This film is probably mostly for a lover of either art or the artist, but the nudity is nice. Saffron Burrows did show nipple in a couple of close-ups, but the full frontal nudity was apparently Georgia Reeve doing the body double work.

Ariella Hirshfield Saffron Burrows Verena Mundhenke
Veronica Ferres   Unknown






"Two and a Half Men"

And now for something completely different. Teri Hatcher shows off her spectacular legs and some still-sexy cleavage in an episode of Charlie Sheen's popular sitcom.








Notes and collages

Hotel Chevalier

Natalie Portman










"O drakoulas ton Exarheion"


The Dracula of Eksarhia (IMDb) is a Greek satire and black comedy.

The Dracula, down on his luck, having left his Carpathian home, now lives in the Eksarhia area of Athens, Greece, and is working for multinational record companies, trying to create a "new wave" super group that will top the charts. He creates his band in Frankenstein-fashion, robbing graves and using the body parts of famous dead musicians, like the arms of Jimmy Hendrix and the torso of Manos Hadjidakis. Then he uses music hypno-pedia making them listen to new wave rock 48 hours nonstop, but someone switches the tapes and the results are disastrous. His daughter falls in love with the lead singer - and escapes with him in a hearse. What follows is a series of jokes, gags, and cameos from famous cult figures, ending with a concert from the band.

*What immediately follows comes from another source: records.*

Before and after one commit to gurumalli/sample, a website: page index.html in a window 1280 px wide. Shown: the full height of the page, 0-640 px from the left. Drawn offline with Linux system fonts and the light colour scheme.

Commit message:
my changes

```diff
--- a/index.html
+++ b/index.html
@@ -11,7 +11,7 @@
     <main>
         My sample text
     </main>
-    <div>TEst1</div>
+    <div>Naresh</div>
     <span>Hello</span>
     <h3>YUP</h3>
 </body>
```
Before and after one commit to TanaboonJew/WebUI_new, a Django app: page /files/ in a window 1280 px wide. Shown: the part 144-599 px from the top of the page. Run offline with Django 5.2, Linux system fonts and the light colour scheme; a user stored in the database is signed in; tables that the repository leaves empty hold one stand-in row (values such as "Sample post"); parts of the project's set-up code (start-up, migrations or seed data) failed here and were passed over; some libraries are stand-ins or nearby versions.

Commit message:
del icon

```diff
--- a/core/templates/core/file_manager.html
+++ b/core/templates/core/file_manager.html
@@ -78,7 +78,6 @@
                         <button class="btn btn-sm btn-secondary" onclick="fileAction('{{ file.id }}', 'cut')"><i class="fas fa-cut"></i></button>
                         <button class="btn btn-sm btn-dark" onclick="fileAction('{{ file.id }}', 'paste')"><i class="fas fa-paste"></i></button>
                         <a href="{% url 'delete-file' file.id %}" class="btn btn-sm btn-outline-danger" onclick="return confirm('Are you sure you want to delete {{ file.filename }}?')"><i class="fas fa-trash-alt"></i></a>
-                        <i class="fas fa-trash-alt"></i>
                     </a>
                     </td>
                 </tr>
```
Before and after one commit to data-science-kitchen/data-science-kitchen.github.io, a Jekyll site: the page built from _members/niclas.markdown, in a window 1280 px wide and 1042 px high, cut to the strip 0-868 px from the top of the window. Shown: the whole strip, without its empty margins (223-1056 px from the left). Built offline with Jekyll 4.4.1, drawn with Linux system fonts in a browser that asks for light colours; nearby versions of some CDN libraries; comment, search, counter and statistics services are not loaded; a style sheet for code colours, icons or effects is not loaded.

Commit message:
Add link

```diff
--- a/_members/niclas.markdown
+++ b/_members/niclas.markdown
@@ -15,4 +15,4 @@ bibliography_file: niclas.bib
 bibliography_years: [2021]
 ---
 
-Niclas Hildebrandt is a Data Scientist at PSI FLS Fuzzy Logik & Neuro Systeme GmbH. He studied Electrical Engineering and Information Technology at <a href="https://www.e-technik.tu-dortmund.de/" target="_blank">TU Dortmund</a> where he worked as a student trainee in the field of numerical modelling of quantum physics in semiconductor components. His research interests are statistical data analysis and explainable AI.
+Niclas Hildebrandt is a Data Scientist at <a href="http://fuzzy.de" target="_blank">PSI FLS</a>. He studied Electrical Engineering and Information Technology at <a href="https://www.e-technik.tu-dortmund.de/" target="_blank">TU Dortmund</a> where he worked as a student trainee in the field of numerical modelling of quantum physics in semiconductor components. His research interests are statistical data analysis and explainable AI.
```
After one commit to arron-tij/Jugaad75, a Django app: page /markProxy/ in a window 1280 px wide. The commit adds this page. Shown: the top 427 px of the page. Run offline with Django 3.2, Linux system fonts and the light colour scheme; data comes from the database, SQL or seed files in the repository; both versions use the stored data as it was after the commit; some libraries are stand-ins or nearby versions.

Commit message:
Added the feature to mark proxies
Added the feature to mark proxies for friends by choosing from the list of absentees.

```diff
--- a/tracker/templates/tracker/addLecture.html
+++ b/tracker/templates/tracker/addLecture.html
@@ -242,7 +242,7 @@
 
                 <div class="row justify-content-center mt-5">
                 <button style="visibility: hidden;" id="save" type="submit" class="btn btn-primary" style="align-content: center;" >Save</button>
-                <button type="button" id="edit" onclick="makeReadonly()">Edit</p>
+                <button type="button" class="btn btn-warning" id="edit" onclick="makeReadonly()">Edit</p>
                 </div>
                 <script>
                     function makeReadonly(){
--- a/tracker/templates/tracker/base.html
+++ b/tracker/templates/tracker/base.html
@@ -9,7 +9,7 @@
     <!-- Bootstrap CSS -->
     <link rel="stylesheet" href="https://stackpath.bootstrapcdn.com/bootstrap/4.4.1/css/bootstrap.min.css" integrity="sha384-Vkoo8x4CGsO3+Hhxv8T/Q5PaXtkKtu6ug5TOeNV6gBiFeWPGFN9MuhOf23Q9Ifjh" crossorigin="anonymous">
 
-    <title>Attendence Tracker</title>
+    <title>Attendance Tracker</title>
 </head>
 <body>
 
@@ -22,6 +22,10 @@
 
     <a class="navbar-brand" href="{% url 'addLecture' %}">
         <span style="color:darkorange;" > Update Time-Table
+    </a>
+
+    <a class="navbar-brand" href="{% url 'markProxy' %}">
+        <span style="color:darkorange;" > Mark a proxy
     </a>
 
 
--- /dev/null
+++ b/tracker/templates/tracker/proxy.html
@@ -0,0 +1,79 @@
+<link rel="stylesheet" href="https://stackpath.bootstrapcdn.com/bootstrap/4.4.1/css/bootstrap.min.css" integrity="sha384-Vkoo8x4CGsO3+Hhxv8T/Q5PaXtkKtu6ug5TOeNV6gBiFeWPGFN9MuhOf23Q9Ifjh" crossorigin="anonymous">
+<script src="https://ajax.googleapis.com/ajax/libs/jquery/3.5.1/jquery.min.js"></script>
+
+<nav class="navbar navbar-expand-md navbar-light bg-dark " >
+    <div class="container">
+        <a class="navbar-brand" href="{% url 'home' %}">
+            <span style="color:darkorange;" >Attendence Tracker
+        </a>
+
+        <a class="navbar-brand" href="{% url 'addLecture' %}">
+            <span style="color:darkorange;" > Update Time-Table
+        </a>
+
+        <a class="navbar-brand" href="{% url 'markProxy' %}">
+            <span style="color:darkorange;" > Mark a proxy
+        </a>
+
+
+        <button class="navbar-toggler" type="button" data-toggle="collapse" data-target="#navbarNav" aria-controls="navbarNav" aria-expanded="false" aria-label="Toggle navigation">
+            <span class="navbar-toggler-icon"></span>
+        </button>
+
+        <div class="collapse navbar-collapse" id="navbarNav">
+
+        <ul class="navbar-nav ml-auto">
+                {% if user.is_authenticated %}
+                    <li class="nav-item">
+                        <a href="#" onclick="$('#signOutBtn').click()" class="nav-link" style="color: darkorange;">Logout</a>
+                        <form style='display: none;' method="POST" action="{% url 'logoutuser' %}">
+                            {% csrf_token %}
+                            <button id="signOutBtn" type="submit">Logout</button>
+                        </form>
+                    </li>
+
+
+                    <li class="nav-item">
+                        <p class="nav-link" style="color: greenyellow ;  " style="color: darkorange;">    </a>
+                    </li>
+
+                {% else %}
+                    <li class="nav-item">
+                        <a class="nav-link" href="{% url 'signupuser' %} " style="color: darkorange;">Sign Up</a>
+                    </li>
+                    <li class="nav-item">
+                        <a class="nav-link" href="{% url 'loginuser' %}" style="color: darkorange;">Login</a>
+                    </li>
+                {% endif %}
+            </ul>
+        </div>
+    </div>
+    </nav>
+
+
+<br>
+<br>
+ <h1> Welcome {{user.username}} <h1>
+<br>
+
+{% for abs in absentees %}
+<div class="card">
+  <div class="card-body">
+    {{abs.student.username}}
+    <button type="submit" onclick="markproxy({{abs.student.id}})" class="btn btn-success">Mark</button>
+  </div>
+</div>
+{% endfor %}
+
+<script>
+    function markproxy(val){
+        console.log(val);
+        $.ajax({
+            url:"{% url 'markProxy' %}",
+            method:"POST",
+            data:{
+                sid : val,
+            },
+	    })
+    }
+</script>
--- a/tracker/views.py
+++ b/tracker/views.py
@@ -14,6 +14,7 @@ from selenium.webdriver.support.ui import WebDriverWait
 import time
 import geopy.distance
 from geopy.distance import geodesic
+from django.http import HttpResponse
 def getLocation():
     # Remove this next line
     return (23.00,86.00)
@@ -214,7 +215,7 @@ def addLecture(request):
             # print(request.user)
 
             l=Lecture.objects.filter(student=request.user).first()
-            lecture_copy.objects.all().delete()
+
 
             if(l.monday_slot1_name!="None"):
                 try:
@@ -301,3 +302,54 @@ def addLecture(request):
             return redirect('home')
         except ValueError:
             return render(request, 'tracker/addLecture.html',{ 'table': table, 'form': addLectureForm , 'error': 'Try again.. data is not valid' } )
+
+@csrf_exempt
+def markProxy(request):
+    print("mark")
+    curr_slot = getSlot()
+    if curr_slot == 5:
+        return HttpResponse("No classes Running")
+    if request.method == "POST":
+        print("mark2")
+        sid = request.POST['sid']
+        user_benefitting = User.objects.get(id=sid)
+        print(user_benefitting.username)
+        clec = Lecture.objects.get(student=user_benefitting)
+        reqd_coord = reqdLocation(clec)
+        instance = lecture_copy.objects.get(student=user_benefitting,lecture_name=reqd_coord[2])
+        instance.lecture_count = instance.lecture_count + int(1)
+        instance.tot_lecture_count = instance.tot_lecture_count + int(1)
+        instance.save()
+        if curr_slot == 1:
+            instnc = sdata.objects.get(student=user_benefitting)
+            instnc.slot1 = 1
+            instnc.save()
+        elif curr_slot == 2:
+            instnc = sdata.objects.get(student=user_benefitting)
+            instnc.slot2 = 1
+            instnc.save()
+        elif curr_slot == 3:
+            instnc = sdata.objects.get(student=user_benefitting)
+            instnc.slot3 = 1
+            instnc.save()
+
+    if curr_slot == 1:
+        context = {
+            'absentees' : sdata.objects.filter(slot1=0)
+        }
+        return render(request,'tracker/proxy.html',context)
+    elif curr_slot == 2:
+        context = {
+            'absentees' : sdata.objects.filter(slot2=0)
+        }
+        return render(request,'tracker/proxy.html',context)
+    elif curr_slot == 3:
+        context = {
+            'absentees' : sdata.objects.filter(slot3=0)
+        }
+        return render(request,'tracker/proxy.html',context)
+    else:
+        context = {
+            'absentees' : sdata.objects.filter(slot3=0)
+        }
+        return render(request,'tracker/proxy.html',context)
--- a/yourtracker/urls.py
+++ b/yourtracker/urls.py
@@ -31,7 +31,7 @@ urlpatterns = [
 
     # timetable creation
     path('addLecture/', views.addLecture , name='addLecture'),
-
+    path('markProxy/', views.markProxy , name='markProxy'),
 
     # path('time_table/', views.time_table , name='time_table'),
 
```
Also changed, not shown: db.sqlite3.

The film was written by and starring Tzimis Panoussis, a one-of-a-kind figure, a singer, songwriter, musician, stand-up comic and performance artist. He and his band, "Mousikes Taksiarhies" (musical brigades) play the part of the  band created by Dracula. Their songs feature prominently during the whole movie. The director, Nikos Zervos, has been described as the Greek John Waters or the Greek Alomodovar, and indeed this film has the punk aesthetics of some early Almodovar films.

However all the jokes and ironies and swipes at –among others- Communism, Anarchism, consumerism, the political parties of the time, “high art” directors like Theo Angelopoulos etc., will almost certainly be lost on non-Greek-speaking audiences, and it was not surprising when the Aurum horror encyclopedia book wrote about this film: “besides the silly premise it is noted for its unremitting ugliness”.

There’s nudity by Isavella Mavraki, playing Dracula’s daughter, and some other women I could not identify.

Isavella Mavraki







An exploitation classic: twin sisters Vicki Michelle and Ann Michelle in Virgin Witch (many film clips, big download)

If anyone still cares, here's Paris Hilton doing that burlesque number for her 27th birthday bash.

One of our regulars wrote in to say that we missed Episode 1 of this year's series on The L-Word. Fair enough. I dug up Mkone's HD clips and his sample captures. (There is no nudity in the one with Jennifer Beals and Marlee Matlin.)



Amber Smith in two different episodes of Sin City Diaries



Mariah Carey on St Barts

How does she manage to run around topless and still keep her boobs covered?

If these were paparazzi shots, wouldn't she have at least one unguarded moment?

I'm guessing that she co-operated in producing these.